EXERCISE |
An exact copy of every record below is required, with the pictures left out.

── SOURCE MATERIAL

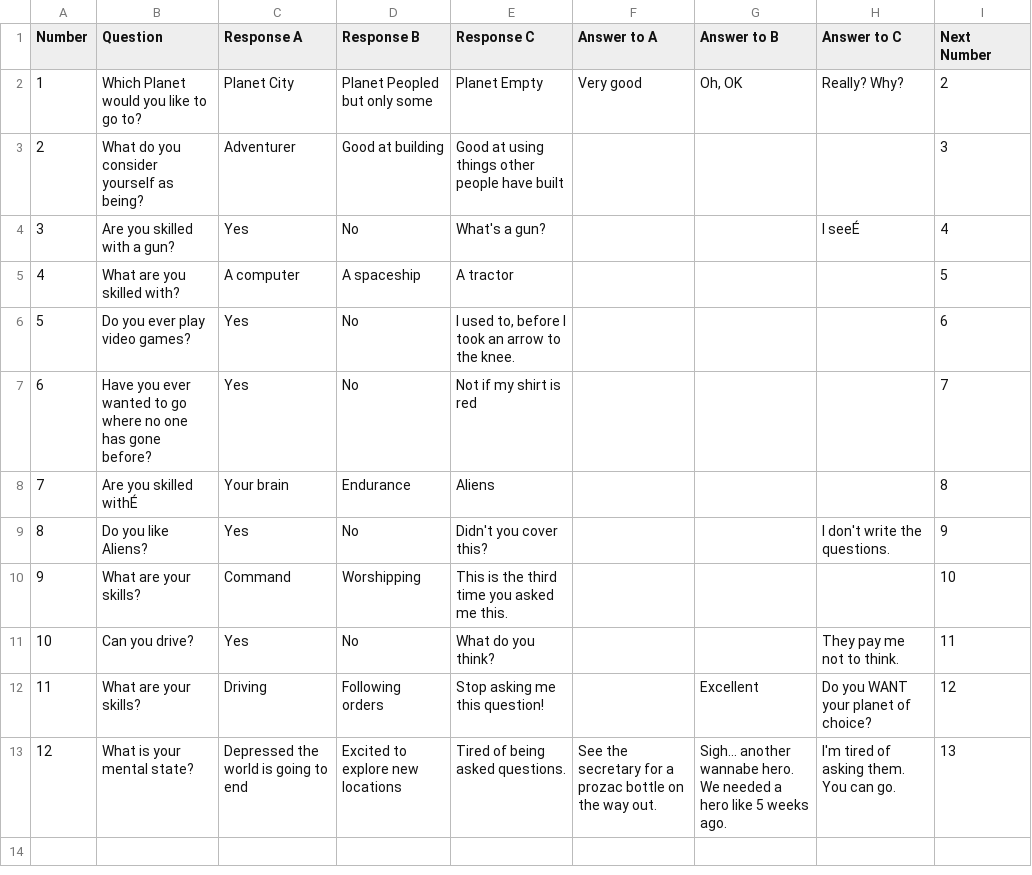
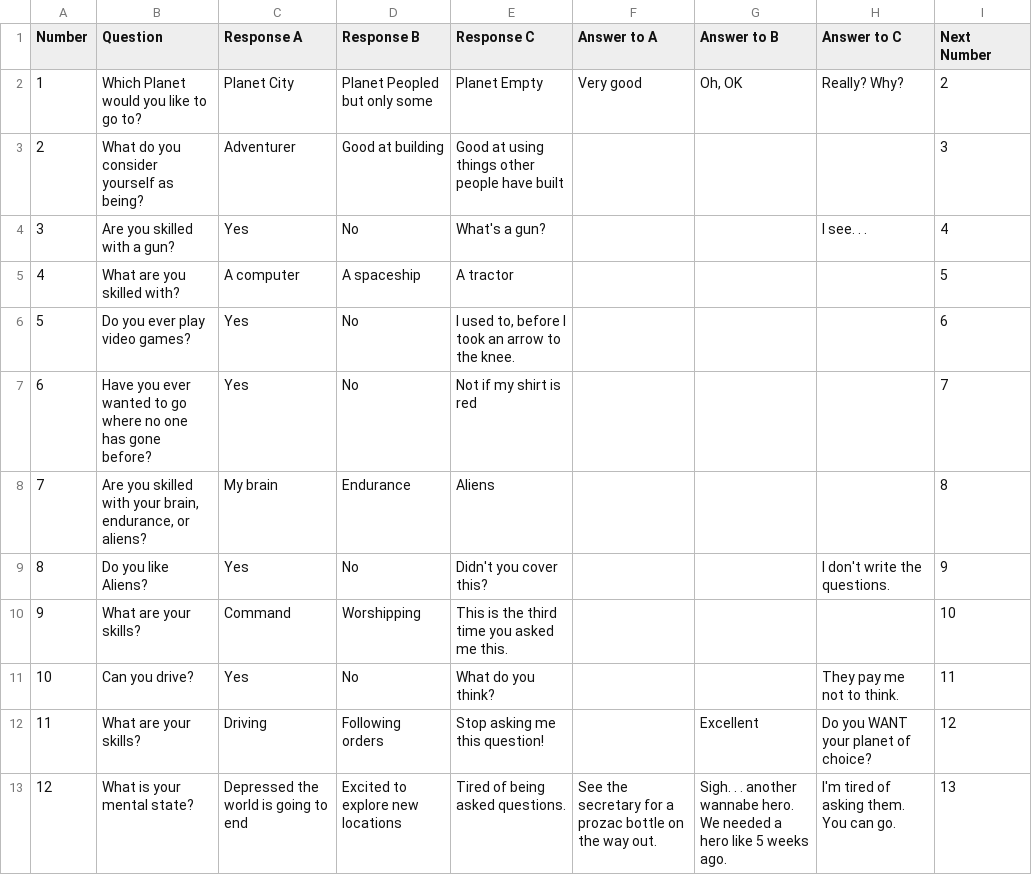
Before and after one commit to mcanultyfamily/InTheEnd, a CSV file: InterviewQuiz.csv, drawn as a sheet; the diff names each change by its address in the sheet, - before the commit and + after, or states it on an @@ line.

Commit message:
Interview Room Polishing

```diff
--- a/InterviewQuiz.csv
+++ b/InterviewQuiz.csv
-H4 (Answer to C): I seeÉ
+H4 (Answer to C): I see. . .
-B8 (Question): Are you skilled withÉ
+B8 (Question): Are you skilled with your brain, endurance, or aliens?
-C8 (Response A): Your brain
+C8 (Response A): My brain
-G13 (Answer to B): Sigh... another wannabe…
+G13 (Answer to B): Sigh. . . another wannabe…
```
Also changed, not shown: 6 other files.
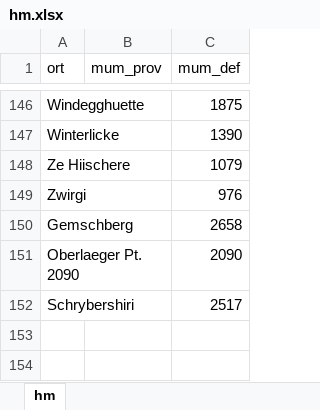
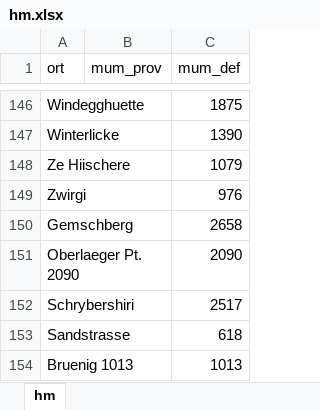
Before and after one commit to rufi77/running, an Excel workbook: data/hm.xlsx, sheet hm, drawn as a sheet; only a part is shown, gaps mark what is left out; values as stored, in another font and other column widths than the file's, no borders; the diff names each change by its address in the sheet, - before the commit and + after, or states it on an @@ line.

```diff
--- a/data/hm.xlsx (sheet hm)
+++ b/data/hm.xlsx (sheet hm)
+row 153: Sandstrasse |  | 618
+row 154: Bruenig 1013 |  | 1013
```
Also changed, not shown: 29 other files.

────

EXPECTED OUTPUT |
Before and after one commit to mcanultyfamily/InTheEnd, a CSV file: InterviewQuiz.csv, drawn as a sheet; the diff names each change by its address in the sheet, - before the commit and + after, or states it on an @@ line.

Commit message:
Interview Room Polishing

```diff
--- a/InterviewQuiz.csv
+++ b/InterviewQuiz.csv
-H4 (Answer to C): I seeÉ
+H4 (Answer to C): I see. . .
-B8 (Question): Are you skilled withÉ
+B8 (Question): Are you skilled with your brain, endurance, or aliens?
-C8 (Response A): Your brain
+C8 (Response A): My brain
-G13 (Answer to B): Sigh... another wannabe…
+G13 (Answer to B): Sigh. . . another wannabe…
```
Also changed, not shown: 6 other files.
Before and after one commit to rufi77/running, an Excel workbook: data/hm.xlsx, sheet hm, drawn as a sheet; only a part is shown, gaps mark what is left out; values as stored, in another font and other column widths than the file's, no borders; the diff names each change by its address in the sheet, - before the commit and + after, or states it on an @@ line.

```diff
--- a/data/hm.xlsx (sheet hm)
+++ b/data/hm.xlsx (sheet hm)
+row 153: Sandstrasse |  | 618
+row 154: Bruenig 1013 |  | 1013
```
Also changed, not shown: 29 other files.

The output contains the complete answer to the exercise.